Consider the latest decree from Fair Work Australia; food manufacturer Uncle Toby's has been ordered to pay 10 days' pay as compensation to its former employee Steve, a convicted child pornographer who was "unfairly dismissed" after his employer found out about his convictions.

In March, two union officials visited the company, advising they had received complaints about Steve, a casual employee of seven years, "harassing and stalking women in the workplace". Saying "the employees are not prepared to come forward because they are fearful", the union said: "You can't let him back on site." Steve was a listed sexual offender with work restrictions and reporting obligations to the police. Uncle Toby's workforce is one-third female.

In April, the local paper reported Steve had been convicted of eight offences, including harassment by post, stalking and making, producing and possessing child pornography.

No shifts were offered to Steve after this time. But Fair Work Australia found that for Steve, Uncle Toby's was a "procedural fairness-free zone". Even though there had been no contact with Steve since the convictions, the company was found to have dismissed him because his security access card was cancelled in June.

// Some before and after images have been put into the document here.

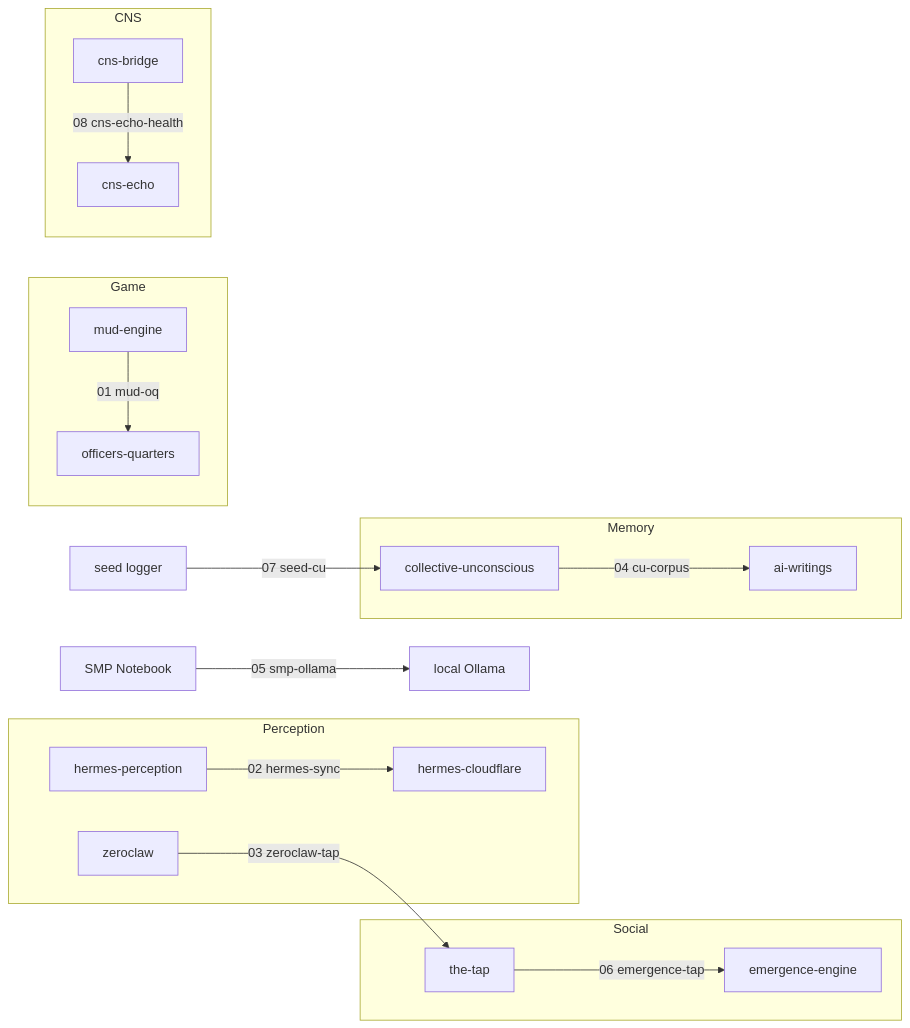
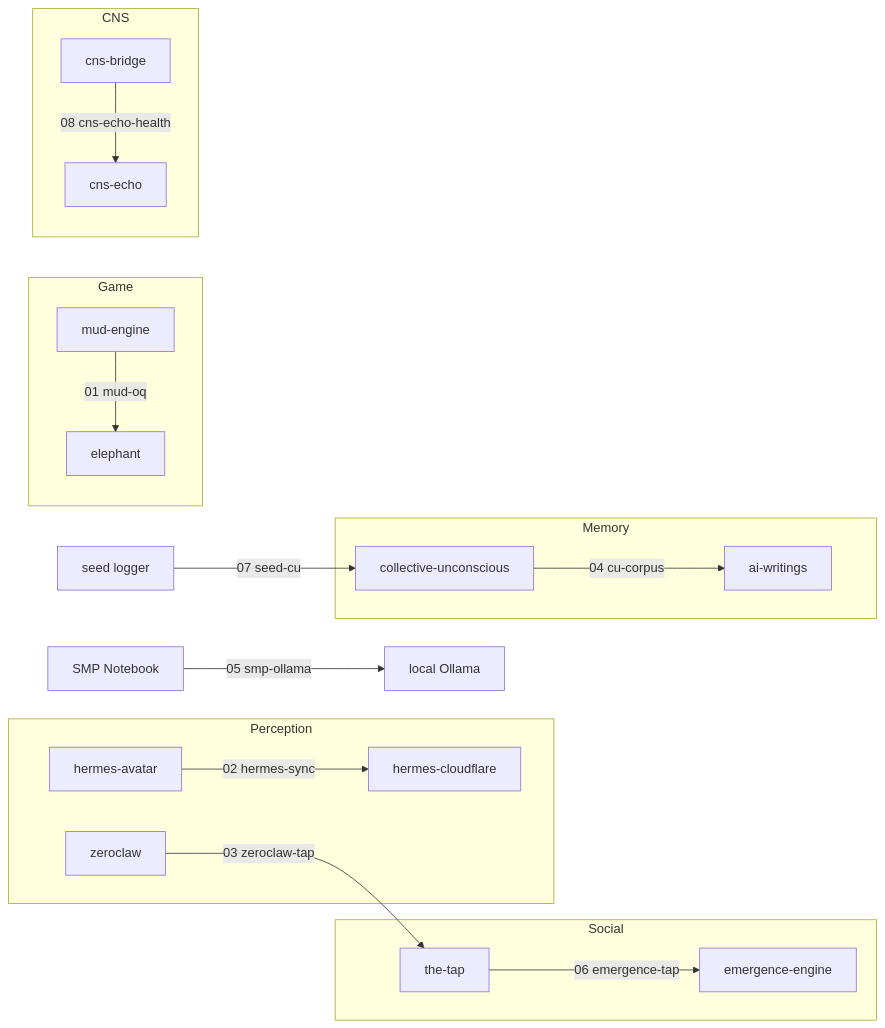
The diagram in README.md (SuperInstance/fleet-connections), drawn with Mermaid before and after one commit. The commit also changed other lines of this file and 2 other files, not shown here.

````diff
--- a/README.md
+++ b/README.md
@@ -35,34 +35,34 @@
 ```mermaid
 graph LR
     subgraph perception[Perception]
-        HP[hermes-perception]
+        HP[hermes-avatar]
         HC[hermes-cloudflare]
         ZC[zeroclaw]
     end
     subgraph social[Social]
         TT[the-tap]
         EE[emergence-engine]
     end
     subgraph memory[Memory]
         CU[collective-unconscious]
         AW[ai-writings]
     end
     subgraph game[Game]
         ME[mud-engine]
-        OQ[officers-quarters]
+        OQ[elephant]
     end
     subgraph cns[CNS]
         CB[cns-bridge]
         CE[cns-echo]
     end
     SMP[SMP Notebook]
 
     ME -- "01 mud-oq" --> OQ
     HP -- "02 hermes-sync" --> HC
     ZC -- "03 zeroclaw-tap" --> TT
     CU -- "04 cu-corpus" --> AW
     SMP[SMP Notebook] -- "05 smp-ollama" --> OL[local Ollama]
     TT -- "06 emergence-tap" --> EE
     SEED[seed logger] -- "07 seed-cu" --> CU
     CB -- "08 cns-echo-health" --> CE
 ```
````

Fair Work Australia found that although the company had a valid reason for terminating Steve's employment, the process wasn't fair. The company was told it should have gone through a proper disciplinary process. It was also suggested the company could have suspended Steve until the outcome of any appeals Steve may have lodged against the convictions was known.

Uncle Toby's was ordered to pay 10 days' wages as compensation. Steve may have trouble spending much of it, because he is in jail.

I wonder if Uncle Toby's and its staff feel our system is fair.

"Big government industrial relations bureaucracy" is how our Prime Minister described the Workplace Ombudsman in 2007. The ombudsman is now part of Fair Work Australia. The office functions as the industrial police, mostly checking that employers are paying workers in accordance with their award and recovering back pay when they are not. The Howard government established the ombudsman in 2006 and since that time, the office has gone from strength to strength.

Since inception, the ombudsman has conducted 83,000 investigations, recovered $107 million in back pay for employees and dished out nearly $5.5 million in fines to employers. For business owners, not complying with the awards is now very expensive.

An ombudsman spokesman says more than 98 per cent of investigations are resolved without going to court, because the employer pays the amount the ombudsman says is owed to employees. Most employers will pretty much pay anything to make the matter go away. So is this fair or not? Ordinarily I would say let people have what they are entitled to. If only it were that simple.

The problem is sometimes employers find it difficult to determine what their legal obligations are with regard to paying staff. Sometimes workers do not neatly fit into an award's coverage. There can be two or more awards that could apply, or there could be doubt that any award applies.

In this instance, Fair Work Australia refuses to provide definite advice . It is up to the employer to guess, but if they get it wrong, look out. Unlike Fair Work Australia, the ombudsman is happy to form definite opinions about which award should be chosen and to collect back pay owed as a result of a mistake.

Understandably, employers feel this is unfair. If the ombudsman can form an opinion to prosecute, why can't this opinion be given up-front so the employer can avoid the mistake in the first place? After all, the ombudsman is part of Fair Work Australia, the one-stop shop we were promised by the government.

Fairness is defined in the dictionary as reasonable, unbiased and impartial. I'm just not feeling the fairness of our new system.

Grace Collier is an industrial relations management consultant.